--- Data to process ---
########

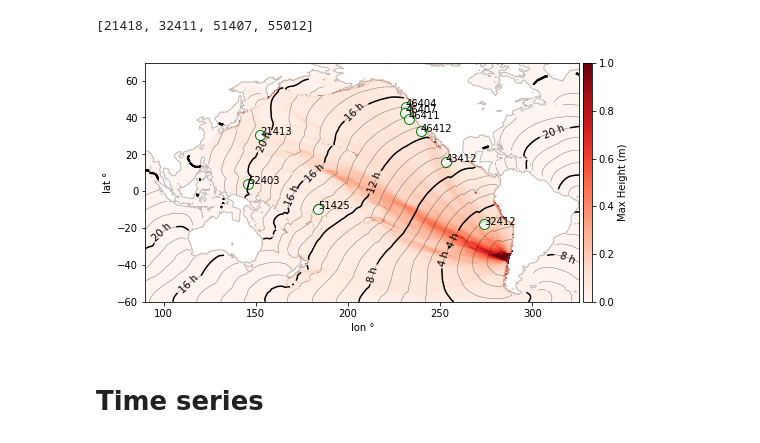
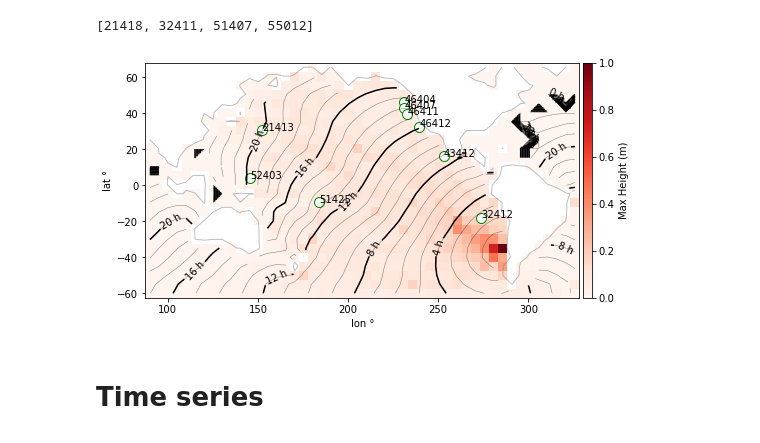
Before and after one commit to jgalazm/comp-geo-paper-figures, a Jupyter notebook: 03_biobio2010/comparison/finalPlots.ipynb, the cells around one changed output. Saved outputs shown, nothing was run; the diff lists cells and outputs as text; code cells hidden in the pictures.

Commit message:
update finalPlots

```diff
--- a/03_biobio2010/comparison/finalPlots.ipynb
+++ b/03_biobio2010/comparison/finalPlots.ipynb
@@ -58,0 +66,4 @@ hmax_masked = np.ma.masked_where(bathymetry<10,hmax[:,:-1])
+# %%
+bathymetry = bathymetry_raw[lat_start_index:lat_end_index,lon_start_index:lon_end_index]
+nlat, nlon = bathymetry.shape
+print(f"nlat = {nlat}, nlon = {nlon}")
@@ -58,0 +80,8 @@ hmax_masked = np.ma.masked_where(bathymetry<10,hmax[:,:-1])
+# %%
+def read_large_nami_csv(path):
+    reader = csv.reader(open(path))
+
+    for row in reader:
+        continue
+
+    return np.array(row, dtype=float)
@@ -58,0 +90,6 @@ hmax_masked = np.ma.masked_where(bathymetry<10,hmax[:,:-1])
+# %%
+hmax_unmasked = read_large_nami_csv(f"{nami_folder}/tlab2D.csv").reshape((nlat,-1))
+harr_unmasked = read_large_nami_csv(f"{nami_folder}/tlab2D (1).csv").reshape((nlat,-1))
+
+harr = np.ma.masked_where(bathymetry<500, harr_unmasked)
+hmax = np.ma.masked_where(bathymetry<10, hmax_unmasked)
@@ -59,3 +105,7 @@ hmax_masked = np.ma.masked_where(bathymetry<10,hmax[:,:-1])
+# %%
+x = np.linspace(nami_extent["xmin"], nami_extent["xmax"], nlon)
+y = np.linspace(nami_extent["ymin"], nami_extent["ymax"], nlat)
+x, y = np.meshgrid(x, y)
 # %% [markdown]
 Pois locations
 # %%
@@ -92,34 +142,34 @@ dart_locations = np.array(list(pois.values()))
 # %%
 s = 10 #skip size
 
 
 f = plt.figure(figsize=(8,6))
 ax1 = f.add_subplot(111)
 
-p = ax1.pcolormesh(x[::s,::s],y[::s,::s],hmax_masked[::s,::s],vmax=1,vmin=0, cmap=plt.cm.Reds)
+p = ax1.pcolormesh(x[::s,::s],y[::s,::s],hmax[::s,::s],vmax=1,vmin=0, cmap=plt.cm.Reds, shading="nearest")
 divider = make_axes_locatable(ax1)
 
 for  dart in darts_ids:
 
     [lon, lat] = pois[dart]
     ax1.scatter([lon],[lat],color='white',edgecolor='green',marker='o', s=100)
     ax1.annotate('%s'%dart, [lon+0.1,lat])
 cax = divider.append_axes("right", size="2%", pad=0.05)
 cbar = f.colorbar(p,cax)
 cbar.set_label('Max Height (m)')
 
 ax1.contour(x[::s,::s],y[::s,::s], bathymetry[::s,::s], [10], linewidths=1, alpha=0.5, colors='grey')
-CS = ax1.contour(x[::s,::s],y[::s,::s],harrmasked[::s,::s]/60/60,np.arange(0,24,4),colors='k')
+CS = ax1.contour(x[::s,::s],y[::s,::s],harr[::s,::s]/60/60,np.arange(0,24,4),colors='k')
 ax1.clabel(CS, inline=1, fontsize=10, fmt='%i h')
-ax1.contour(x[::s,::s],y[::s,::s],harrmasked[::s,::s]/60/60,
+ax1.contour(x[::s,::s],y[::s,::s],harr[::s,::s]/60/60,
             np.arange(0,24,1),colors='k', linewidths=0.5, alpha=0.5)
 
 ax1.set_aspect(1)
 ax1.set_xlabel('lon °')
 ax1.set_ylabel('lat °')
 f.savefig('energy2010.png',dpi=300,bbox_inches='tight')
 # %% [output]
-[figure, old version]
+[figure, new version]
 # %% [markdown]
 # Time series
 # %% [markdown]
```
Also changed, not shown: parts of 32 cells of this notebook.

########

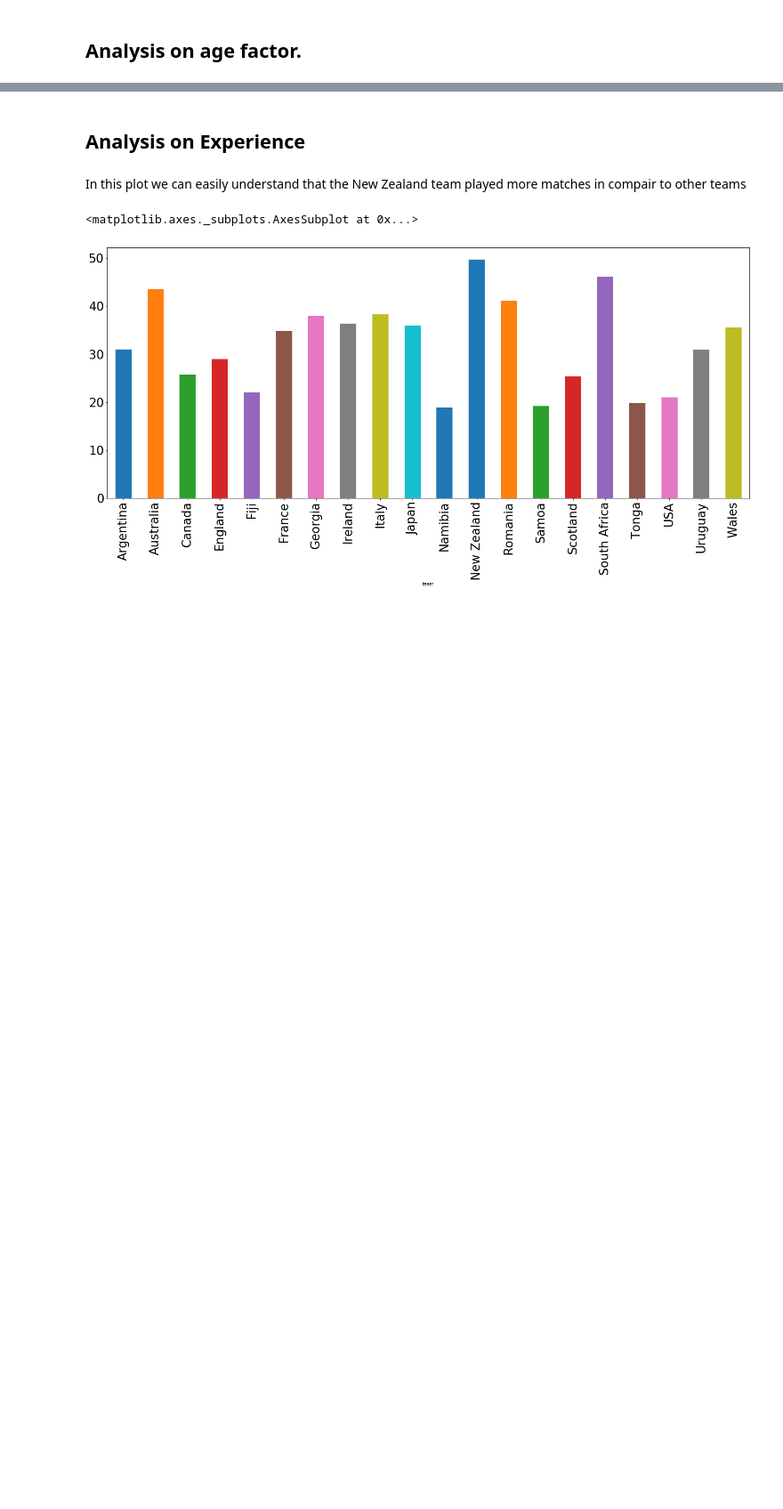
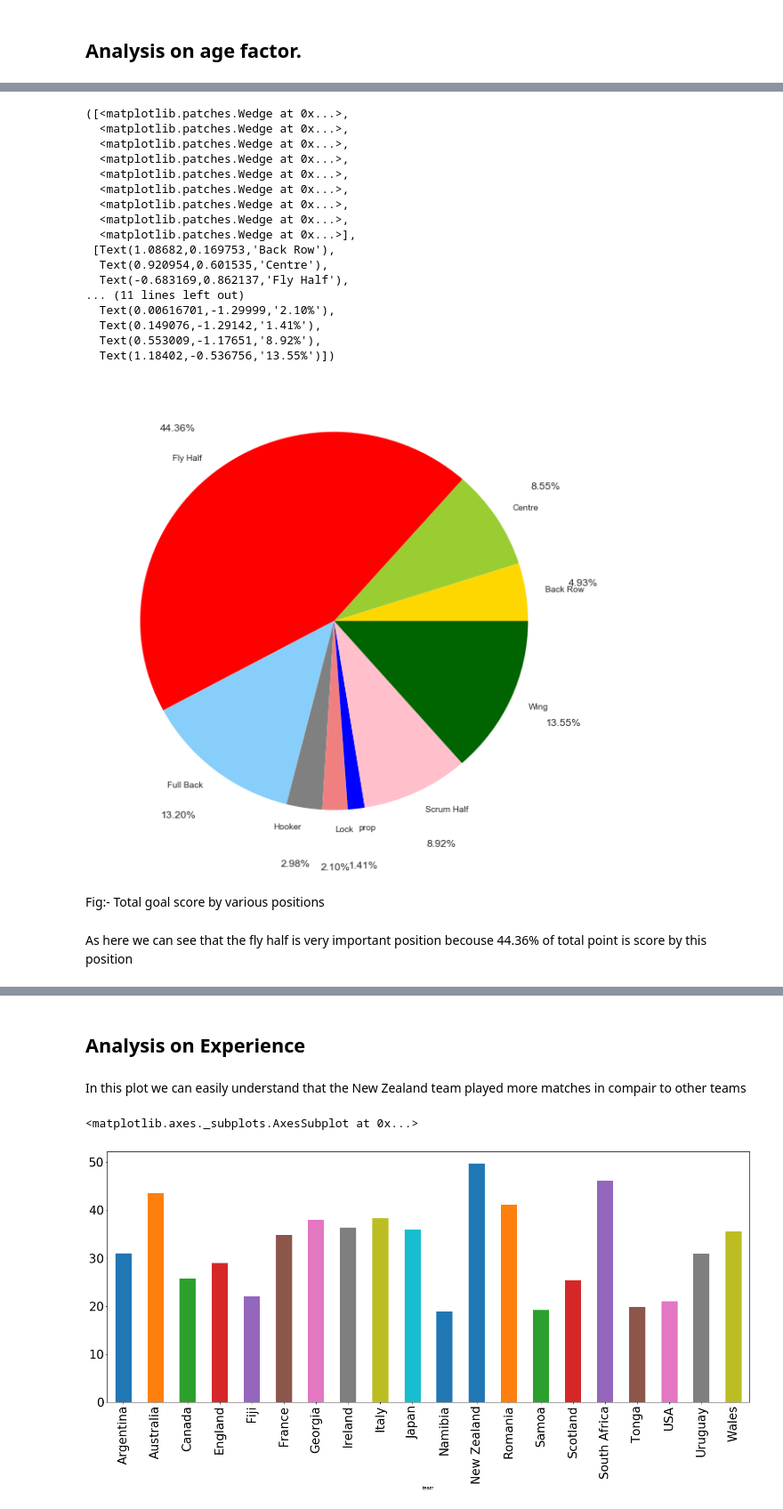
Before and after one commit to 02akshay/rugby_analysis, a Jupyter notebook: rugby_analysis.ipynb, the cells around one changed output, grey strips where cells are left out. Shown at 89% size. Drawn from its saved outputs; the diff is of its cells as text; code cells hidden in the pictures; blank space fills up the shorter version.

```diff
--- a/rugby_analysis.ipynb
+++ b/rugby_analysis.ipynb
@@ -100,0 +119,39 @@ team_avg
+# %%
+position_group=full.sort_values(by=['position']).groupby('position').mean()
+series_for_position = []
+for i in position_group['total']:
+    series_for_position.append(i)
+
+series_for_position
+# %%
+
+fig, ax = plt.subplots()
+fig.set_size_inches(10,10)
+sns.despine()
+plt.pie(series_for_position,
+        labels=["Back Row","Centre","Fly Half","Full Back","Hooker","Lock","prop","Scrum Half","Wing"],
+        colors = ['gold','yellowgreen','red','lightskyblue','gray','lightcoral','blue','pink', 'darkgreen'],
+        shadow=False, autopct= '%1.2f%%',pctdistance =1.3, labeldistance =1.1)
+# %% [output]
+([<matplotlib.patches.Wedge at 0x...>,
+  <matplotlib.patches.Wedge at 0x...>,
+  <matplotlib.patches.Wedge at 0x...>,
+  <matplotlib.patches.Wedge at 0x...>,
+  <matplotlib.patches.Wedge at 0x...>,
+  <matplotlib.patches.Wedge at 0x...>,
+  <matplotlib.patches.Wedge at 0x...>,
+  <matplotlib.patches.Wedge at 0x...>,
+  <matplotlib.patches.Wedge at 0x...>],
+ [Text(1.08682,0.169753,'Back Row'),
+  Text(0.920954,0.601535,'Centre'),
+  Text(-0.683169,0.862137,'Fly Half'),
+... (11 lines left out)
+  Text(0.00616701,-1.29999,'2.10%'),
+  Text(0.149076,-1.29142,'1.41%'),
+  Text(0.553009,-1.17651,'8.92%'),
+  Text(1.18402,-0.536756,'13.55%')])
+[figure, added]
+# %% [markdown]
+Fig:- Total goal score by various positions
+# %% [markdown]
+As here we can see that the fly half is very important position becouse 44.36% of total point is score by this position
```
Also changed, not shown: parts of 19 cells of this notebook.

########

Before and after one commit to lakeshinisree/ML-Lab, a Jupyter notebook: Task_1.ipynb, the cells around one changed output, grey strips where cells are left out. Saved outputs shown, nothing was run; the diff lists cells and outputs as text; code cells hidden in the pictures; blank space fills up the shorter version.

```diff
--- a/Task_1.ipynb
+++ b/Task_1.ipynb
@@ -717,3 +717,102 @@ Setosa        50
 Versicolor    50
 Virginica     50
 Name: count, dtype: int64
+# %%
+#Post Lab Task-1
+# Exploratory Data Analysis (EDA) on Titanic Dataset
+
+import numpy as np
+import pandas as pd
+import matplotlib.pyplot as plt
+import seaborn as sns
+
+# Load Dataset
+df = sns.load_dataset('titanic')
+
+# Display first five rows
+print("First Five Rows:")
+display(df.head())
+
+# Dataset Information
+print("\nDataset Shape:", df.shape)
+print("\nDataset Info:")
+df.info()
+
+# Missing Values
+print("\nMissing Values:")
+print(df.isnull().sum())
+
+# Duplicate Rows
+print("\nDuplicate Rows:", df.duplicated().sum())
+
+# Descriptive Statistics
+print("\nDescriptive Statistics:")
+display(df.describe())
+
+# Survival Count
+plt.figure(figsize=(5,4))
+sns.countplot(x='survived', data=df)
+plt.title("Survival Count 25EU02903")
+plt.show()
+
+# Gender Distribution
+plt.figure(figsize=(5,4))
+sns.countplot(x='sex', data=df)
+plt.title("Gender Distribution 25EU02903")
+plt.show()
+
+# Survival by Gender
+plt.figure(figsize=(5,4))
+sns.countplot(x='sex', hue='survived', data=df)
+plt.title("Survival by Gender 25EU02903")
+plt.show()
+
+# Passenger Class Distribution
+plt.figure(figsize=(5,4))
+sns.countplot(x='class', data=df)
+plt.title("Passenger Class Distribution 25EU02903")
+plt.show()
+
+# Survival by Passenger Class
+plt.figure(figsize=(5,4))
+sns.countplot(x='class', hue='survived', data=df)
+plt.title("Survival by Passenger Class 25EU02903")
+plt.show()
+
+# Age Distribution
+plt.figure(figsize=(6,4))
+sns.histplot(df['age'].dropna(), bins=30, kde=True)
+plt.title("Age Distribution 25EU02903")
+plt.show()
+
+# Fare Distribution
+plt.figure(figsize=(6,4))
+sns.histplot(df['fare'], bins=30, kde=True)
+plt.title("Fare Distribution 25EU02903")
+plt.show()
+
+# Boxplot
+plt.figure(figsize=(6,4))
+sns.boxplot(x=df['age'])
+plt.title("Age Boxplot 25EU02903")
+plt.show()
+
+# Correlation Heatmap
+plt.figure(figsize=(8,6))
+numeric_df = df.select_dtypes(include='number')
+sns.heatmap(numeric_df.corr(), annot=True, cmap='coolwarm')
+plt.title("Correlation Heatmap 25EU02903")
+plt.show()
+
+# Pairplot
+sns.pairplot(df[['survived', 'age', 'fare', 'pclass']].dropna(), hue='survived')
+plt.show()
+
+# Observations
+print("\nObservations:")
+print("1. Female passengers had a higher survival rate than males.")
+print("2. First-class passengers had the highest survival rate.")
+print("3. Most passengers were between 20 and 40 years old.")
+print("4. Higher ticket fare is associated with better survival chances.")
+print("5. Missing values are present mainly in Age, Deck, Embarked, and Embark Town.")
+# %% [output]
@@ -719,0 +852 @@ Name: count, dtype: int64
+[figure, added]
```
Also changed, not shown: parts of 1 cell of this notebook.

########

--- Exercise prompt ---
Go through the entries and copy every line that has "grey".

--- Worked solution ---
 ax1.contour(x[::s,::s],y[::s,::s], bathymetry[::s,::s], [10], linewidths=1, alpha=0.5, colors='grey')
Before and after one commit to 02akshay/rugby_analysis, a Jupyter notebook: rugby_analysis.ipynb, the cells around one changed output, grey strips where cells are left out. Shown at 89% size. Drawn from its saved outputs; the diff is of its cells as text; code cells hidden in the pictures; blank space fills up the shorter version.
Before and after one commit to lakeshinisree/ML-Lab, a Jupyter notebook: Task_1.ipynb, the cells around one changed output, grey strips where cells are left out. Saved outputs shown, nothing was run; the diff lists cells and outputs as text; code cells hidden in the pictures; blank space fills up the shorter version.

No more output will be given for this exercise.